Not all breakpoints found by SBL have the same statistical significance since noise may make areas without any underlying alteration appear similar to those areas corresponding to actual alterations. Some breakpoints mark the separation between two long segments (i.e. such that each segment includes many probes) and are such that the difference between the estimated amplitudes of the two segments is large. Such breakpoints are more likely to correspond to true underlying changes in copy number, and therefore will have a higher statistical score (see Supplementary Section 4). This score depends on the two contiguous breakpoints, and thus significance scores will change every time a breakpoint is removed (i.e. two segments are merged).

Instead of testing all the possible breakpoint combinations (i.e. segmentations), we have adopted a sub-optimal backward elimination (BE) strategy, in which we recursively eliminate the breakpoint with lowest statistical evidence *t _{j}*. Although the procedure is suboptimal, since we may eliminate breakpoints that would be more significant in a later stage, it is generally seen as much less sensitive than forward selection (Kohavi and John, 1997). The BE procedure can be stopped when all the remaining breakpoints have

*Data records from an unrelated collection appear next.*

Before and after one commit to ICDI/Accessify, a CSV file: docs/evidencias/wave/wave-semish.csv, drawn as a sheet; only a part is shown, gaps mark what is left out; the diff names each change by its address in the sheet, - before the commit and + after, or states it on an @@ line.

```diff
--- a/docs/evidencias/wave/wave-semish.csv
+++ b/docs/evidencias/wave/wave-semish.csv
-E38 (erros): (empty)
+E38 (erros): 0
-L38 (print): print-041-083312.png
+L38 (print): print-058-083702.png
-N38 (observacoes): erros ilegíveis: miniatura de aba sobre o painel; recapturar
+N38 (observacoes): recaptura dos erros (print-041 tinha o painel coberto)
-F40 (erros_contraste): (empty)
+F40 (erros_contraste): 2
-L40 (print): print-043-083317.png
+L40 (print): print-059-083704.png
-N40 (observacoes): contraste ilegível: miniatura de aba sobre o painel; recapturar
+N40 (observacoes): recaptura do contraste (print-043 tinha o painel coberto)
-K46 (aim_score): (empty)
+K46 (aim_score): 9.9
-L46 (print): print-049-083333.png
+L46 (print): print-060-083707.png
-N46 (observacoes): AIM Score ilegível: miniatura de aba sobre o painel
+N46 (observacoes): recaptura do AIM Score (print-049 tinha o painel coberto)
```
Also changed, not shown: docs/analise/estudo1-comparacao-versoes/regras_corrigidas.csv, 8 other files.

*t*higher than a specified

_{j}*T*, the BE critical value. Moreover, with being the breakpoint set obtained from SBL, the procedure creates a sequence of nested subsets , which are obtained backwards, and such that successive subsets differ only in one discontinuity: this directly provides a breakpoint ranking. This ranking

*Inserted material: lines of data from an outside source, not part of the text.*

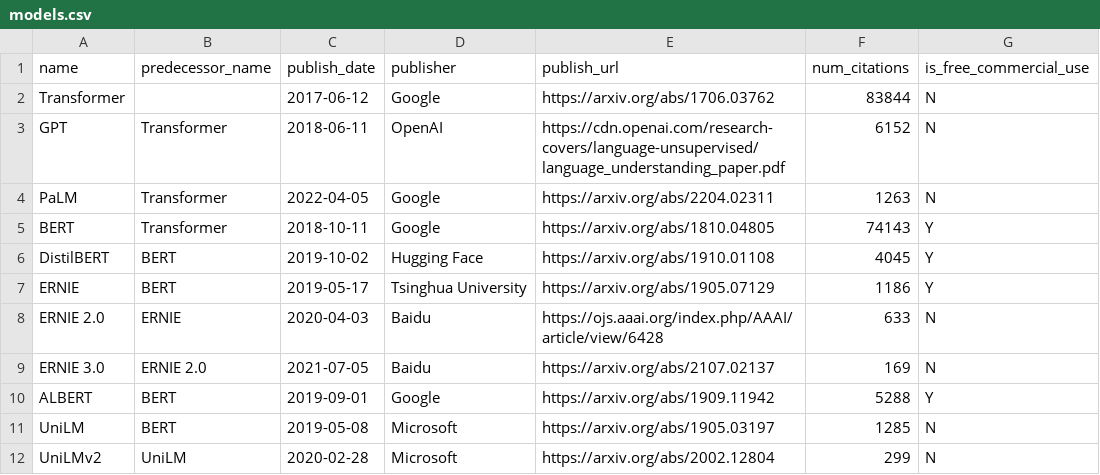
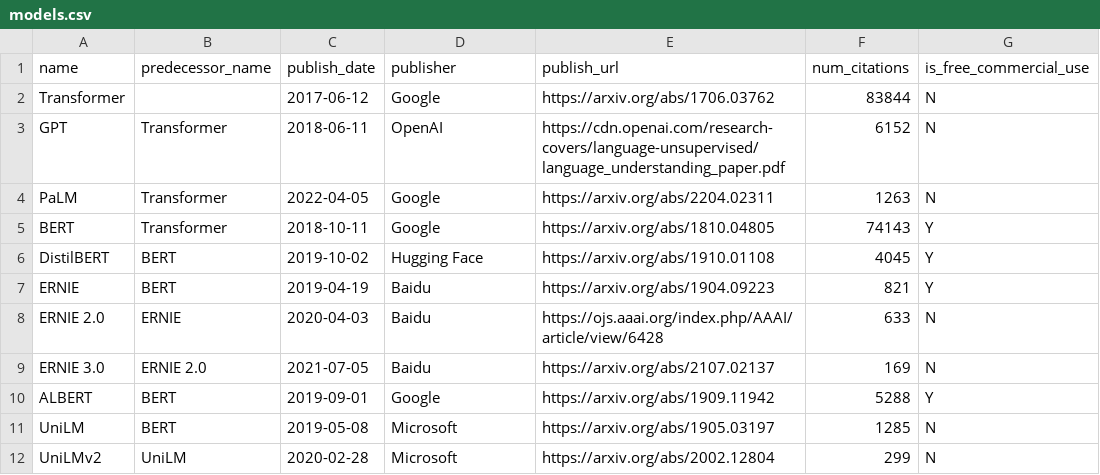
Before and after one commit to phlogisticfugu/phlogistic-llm-map, a CSV file: models.csv, drawn as a sheet; only a part is shown.

Commit message:
update ERNIE record

```diff
--- a/models.csv
+++ b/models.csv
@@ -6,3 +6,3 @@
 "DistilBERT","BERT","2019-10-02","Hugging Face","https://arxiv.org/abs/1910.01108",4045,"Y"
-"ERNIE","BERT","2019-05-17","Tsinghua University","https://arxiv.org/abs/1905.07129",1186,"Y"
+"ERNIE","BERT","2019-04-19","Baidu","https://arxiv.org/abs/1904.09223",821,"Y"
 "ERNIE 2.0","ERNIE","2020-04-03","Baidu","https://ojs.aaai.org/index.php/AAAI/article/view/6428",633,"N"
```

**r**is obtained efficiently by Algorithm 2 in , where we exploit the fact that removing one discontinuity at a time only affects the two neighboring breakpoints (lines 9 and 12).

Therefore, with the ranking of breakpoints **r**, we can adjust the final breakpoint list to any critical value of *T* with no additional computational cost. This provides great flexibility in adjusting the final breakpoint set. The expected false discovery rate (FDR) is monotonically decreasing with *T*, thus we can obtain a list of breakpoints with lower FDR by increasing threshold *T* (see Supplementary Section 4.1).

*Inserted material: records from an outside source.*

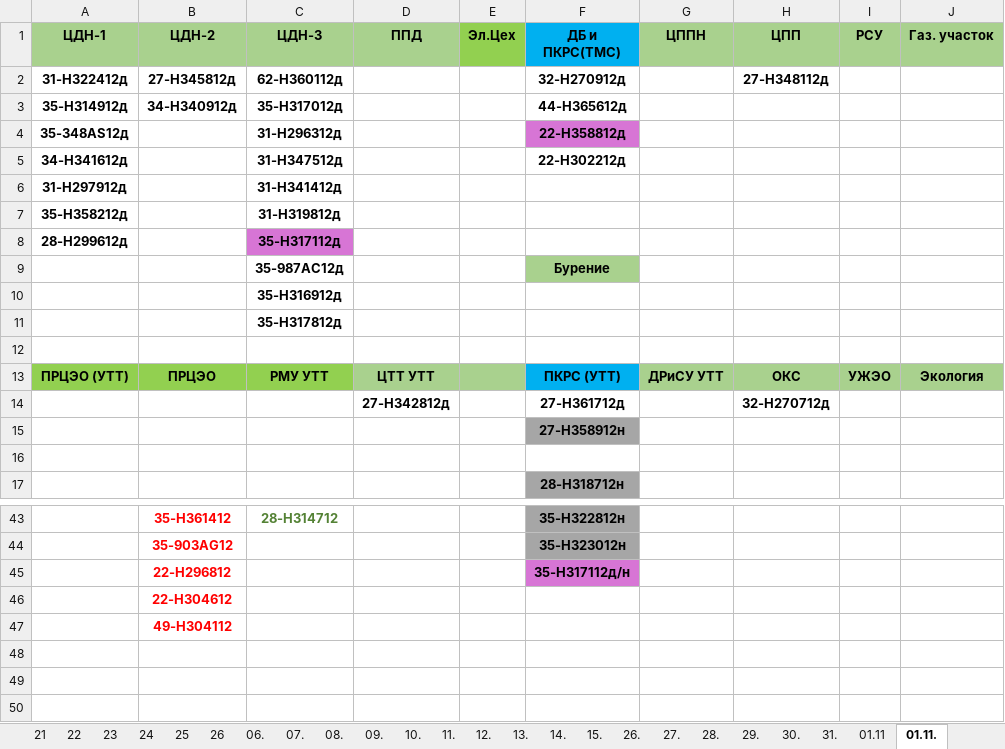
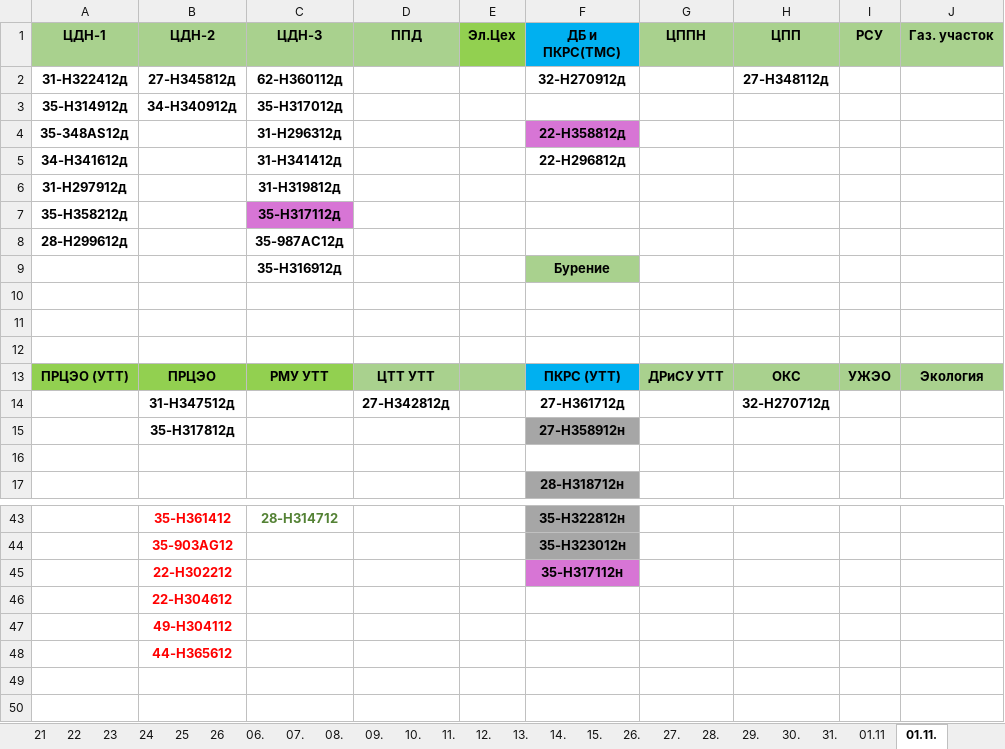
Before and after one commit to aura2889/summary, an Excel workbook: raw/D7.xlsx, sheet 01.11., drawn as a sheet; only a part is shown, gaps mark what is left out; values as stored, in another font and other column widths than the file's, no borders; conditional formats not drawn; removed rows and columns are numbered as before the commit, all else as after; the diff names each change by its address in the sheet, - before the commit and + after, or states it on an @@ line.

```diff
--- a/raw/D7.xlsx (sheet 01.11.)
+++ b/raw/D7.xlsx (sheet 01.11.)
-F3 (ДБ и ПКРС(ТМС)): 44-Н365612д
+F3 (ДБ и ПКРС(ТМС)): (empty)
-C5 (ЦДН-3): 31-Н347512д
+C5 (ЦДН-3): 31-H341412д
-F5 (ДБ и ПКРС(ТМС)): 22-H302212д
+F5 (ДБ и ПКРС(ТМС)): 22-H296812д
-C6 (ЦДН-3): 31-H341412д
+C6 (ЦДН-3): 31-Н319812д
-C7 (ЦДН-3): 31-Н319812д
+C7 (ЦДН-3): 35-H317112д
-C7 fill: none
+C7 fill: #D775D5
-C8 (ЦДН-3): 35-H317112д
+C8 (ЦДН-3): 35-987АC12д
-C8 fill: #D775D5
+C8 fill: none
-C9 (ЦДН-3): 35-987АC12д
+C9 (ЦДН-3): 35-H316912д
-C10 (ЦДН-3): 35-H316912д
+C10 (ЦДН-3): (empty)
-C11 (ЦДН-3): 35-Н317812д
+C11 (ЦДН-3): (empty)
-B14 (ЦДН-2): (empty)
+B14 (ЦДН-2): 31-Н347512д
-B15 (ЦДН-2): (empty)
+B15 (ЦДН-2): 35-Н317812д
-row 45:  | 22-H296812 |  |  |  | 35-H317112д/н
+row 45:  | 22-H302212 |  |  |  | 35-H317112н
-B48 (ЦДН-2): (empty)
+B48 (ЦДН-2): 44-Н365612
```
Also changed, not shown: archive/2026-11-01/svod.xlsx, 5 other files.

### 2.8 GADA approach to CNA detection

The final proposed method to detect CNA, which we call GADA, is a two step approach. First, we apply SBL, which will provide a set of breakpoints with a specified initial level of sparseness controlled by the prior hyperparameter *a*. Then, the second step ranks the breakpoints provided by SBL by using a BE procedure, where the critical value *T* is used to establish the final degree of desired sparseness. The combination of these two approaches provides greater accuracy and flexibility.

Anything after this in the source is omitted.